It's Better to turn on the TV than to Curse the Darkness
Better to gallop across the dry creek beds of Nevada with Ben, Adam, Hoss and Little Joe, to watch the burning borders of The Pondersa from the contours of the couch, better to unwrap an ice cream sandwich at 2 am and follow those boys through silver brush, camp out under the pinwheel stars, their re-run horses snorting mesquite woodsmoke.
Better to flip to the Discovery Channel with its nano-resolution electron microscopes, its parasites who never change their minds, where whales laugh and plankton cry and atoms make quick decisions.
Best to turn to the crime channel, someone's wise and cellulite-ridden mother admonishing her daughter in somber tones to never wear a dress to jail.
You must hurry past the late-night stations of the cross, the red velvet hell-fire preachers, spotlit Jesus hanging from the rafters in his drooping diaper and spiky crown of thorns.

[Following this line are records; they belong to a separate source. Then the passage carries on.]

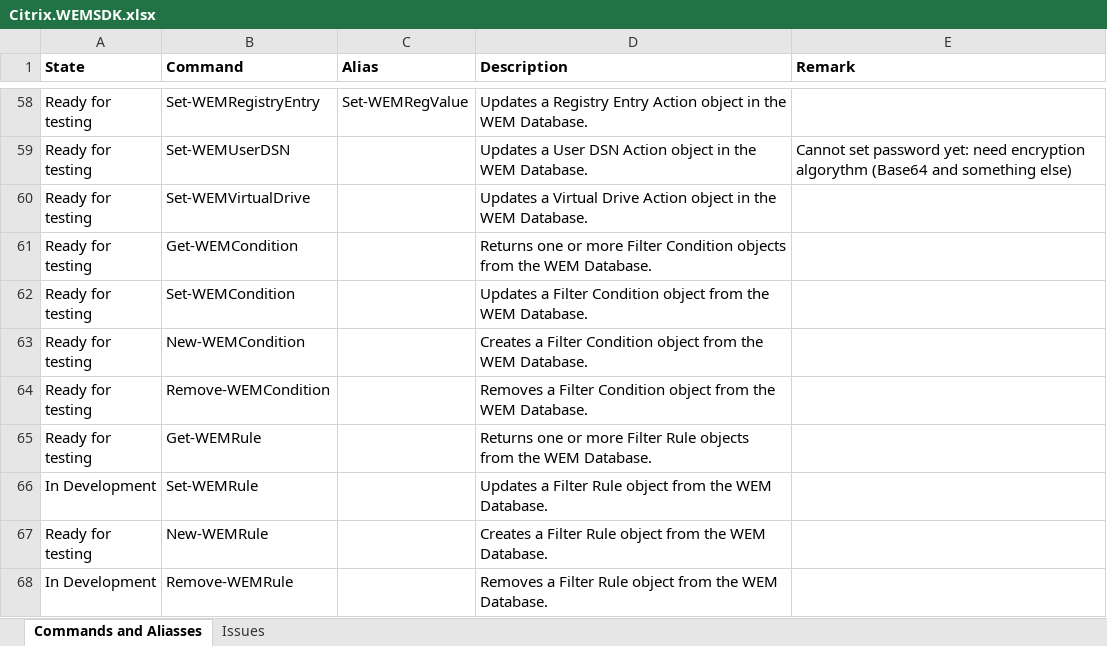
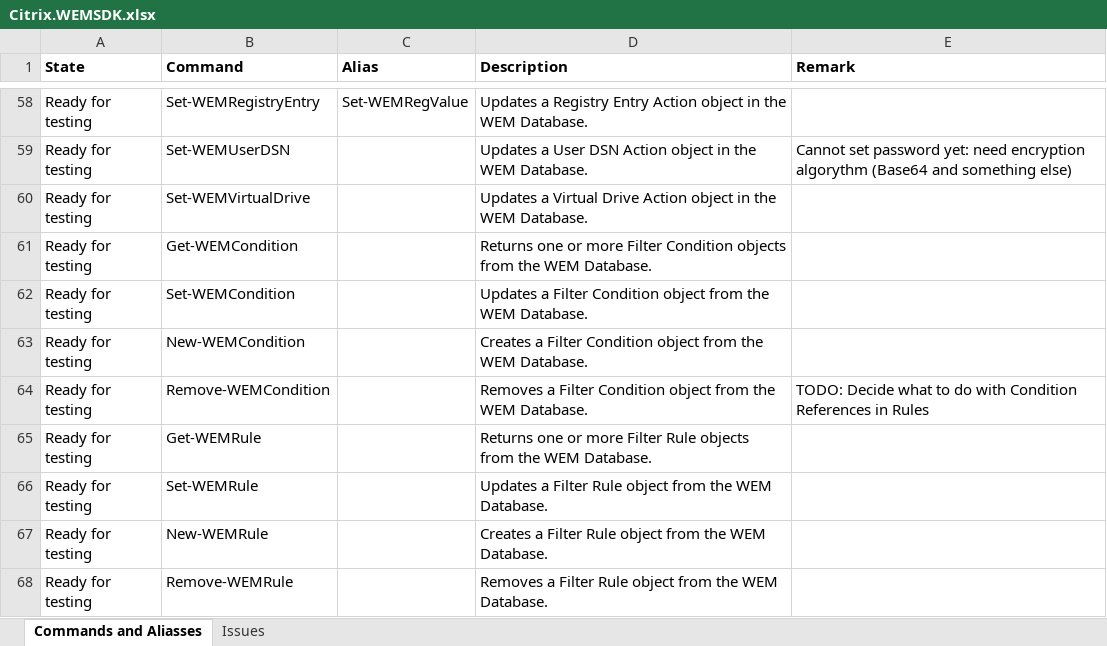
Before and after one commit to msfreaks/Citrix.WEMSDK, an Excel workbook: Citrix.WEMSDK.xlsx, sheet Commands and Aliasses, drawn as a sheet; only a part is shown, gaps mark what is left out; values as stored, in another font and other column widths than the file's, no borders; the diff names each change by its address in the sheet, - before the commit and + after, or states it on an @@ line.

```diff
--- a/Citrix.WEMSDK.xlsx (sheet Commands and Aliasses)
+++ b/Citrix.WEMSDK.xlsx (sheet Commands and Aliasses)
-E64 (Remark): (empty)
+E64 (Remark): TODO: Decide what to do with Condition References in Rules
-A66 (State): In Development
+A66 (State): Ready for testing
-A68 (State): In Development
+A68 (State): Ready for testing
```
Also changed, not shown: 6 other files.
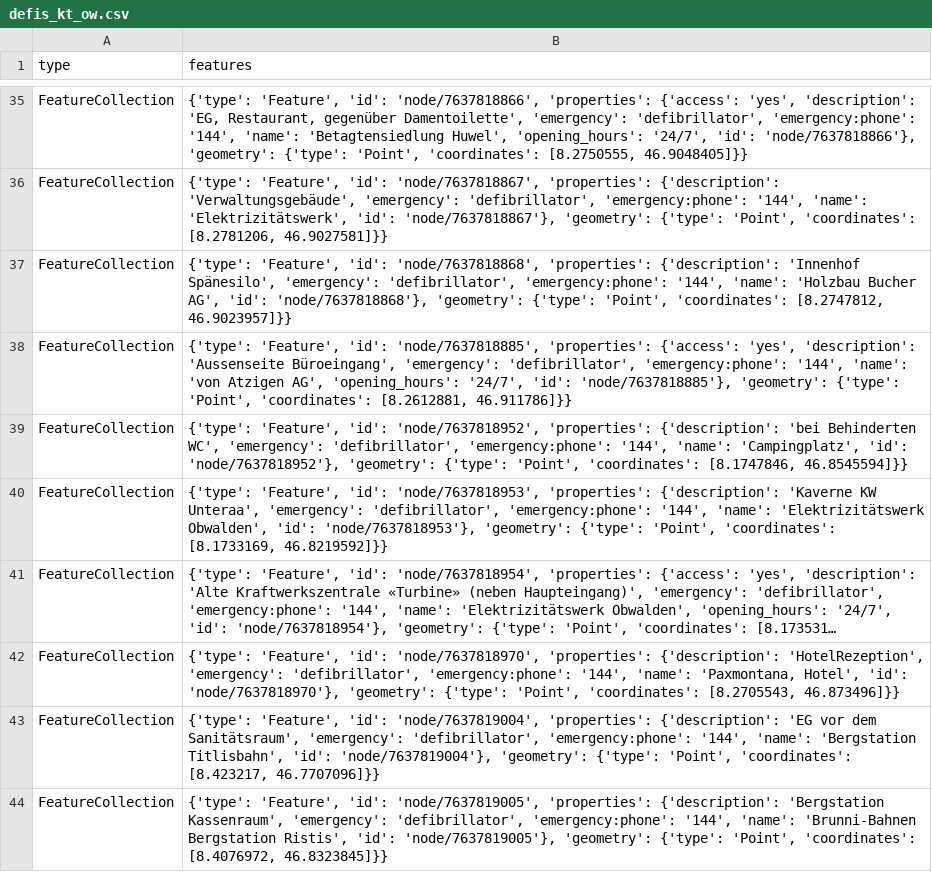
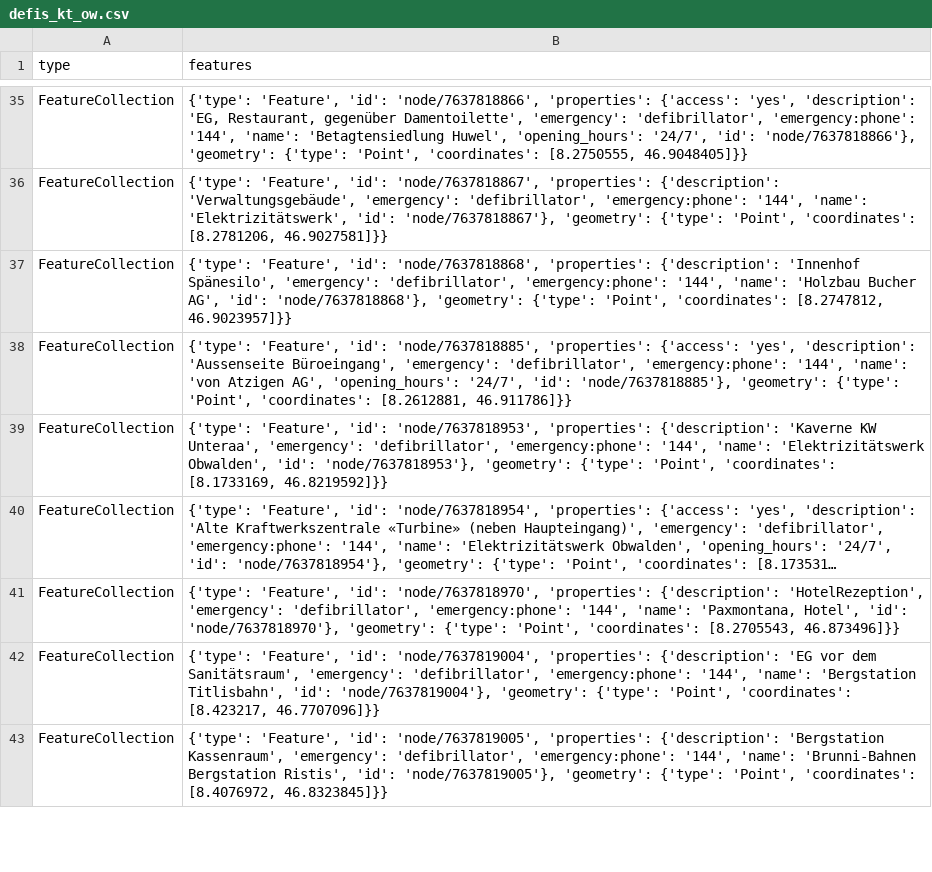
Before and after one commit to OpenBracketsCH/defi_data, a CSV file: data/csv/defis_kt_ow.csv, drawn as a sheet; only a part is shown, gaps mark what is left out; long unchanged cells end in ….

```diff
--- a/data/csv/defis_kt_ow.csv
+++ b/data/csv/defis_kt_ow.csv
@@ -38,3 +38,2 @@ FeatureCollection,"{'type': 'Feature', 'id': 'node/7637818868', 'properties': {'
 FeatureCollection,"{'type': 'Feature', 'id': 'node/7637818885', 'properties': {'access': 'yes', 'description': 'Aussenseite Büroeingang', 'emergency': 'defibrillator', 'emergency:phone': '144', 'name': 'von Atzigen AG', 'opening_hours': '24/7', 'id': 'node/7637818885'}, 'geometry': {'type': 'Point', 'coordinates': [8.2612881, 46.911786]}}"
-FeatureCollection,"{'type': 'Feature', 'id': 'node/7637818952', 'properties': {'description': 'bei Behinderten WC', 'emergency': 'defibrillator', 'emergency:phone': '144', 'name': 'Campingplatz', 'id': 'node/7637818952'}, 'geometry': {'type': 'Point', 'coordinates': [8.1747846, 46.8545594]}}"
 FeatureCollection,"{'type': 'Feature', 'id': 'node/7637818953', 'properties': {'description': 'Kaverne KW Unteraa', 'emergency': 'defibrillator', 'emergency:phone': '144', 'name': 'Elektrizitätswerk Obwalden', 'id': 'node/7637818953'}, 'geometry': {'type': 'Point', 'coordinates': [8.1733169, 46.8219592]}}"
```
Also changed, not shown: data/csv/defis_dispo_knzsg.csv, data/csv/defis_dispo_srz.csv, 7 other files.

Better Miracle Grow and Pizza Hut commercials, interviews with survivors of hurricanes and earthquakes, the up close and personal surgical separation of conjoined twins, nail guns and sawhorses on This Old House.
Better Cartman and his cardboard brothers, better black and white stock footage of the bomb, better TV than the nightmare that woke you-- learning to swim, trying not to drown--a technicolor angel rising through the waves, your body in her arms, limp as a gauzy pieta.
Get a bottle of good vodka, maybe some Grey Goose or Russian Standard, a carton of orange juice without the pulp. Do not despair. Turn the channel. Lean back and wait for dawn to break and enter.
58 The Paris-American
Dorianne Laux’s most recent collections are The Book of Men and Facts About the Moon,both available from W.W. Norton. She and her husband, poet Joseph Millar, moved to Raleigh in 2008 where she teaches in and directs the MFA program at North Carolina State University. A National Book Critics' Circle Award and Lenore Marshall Poetry Prize Finalist, Laux's other honors include a Pushcart Prize, two Best American Poetry selections, two NEA Fellowships, and a Guggenheim Fellowship. Recent poems appear in APR, Cimarron Review, Tin House, and The Valparaiso Review.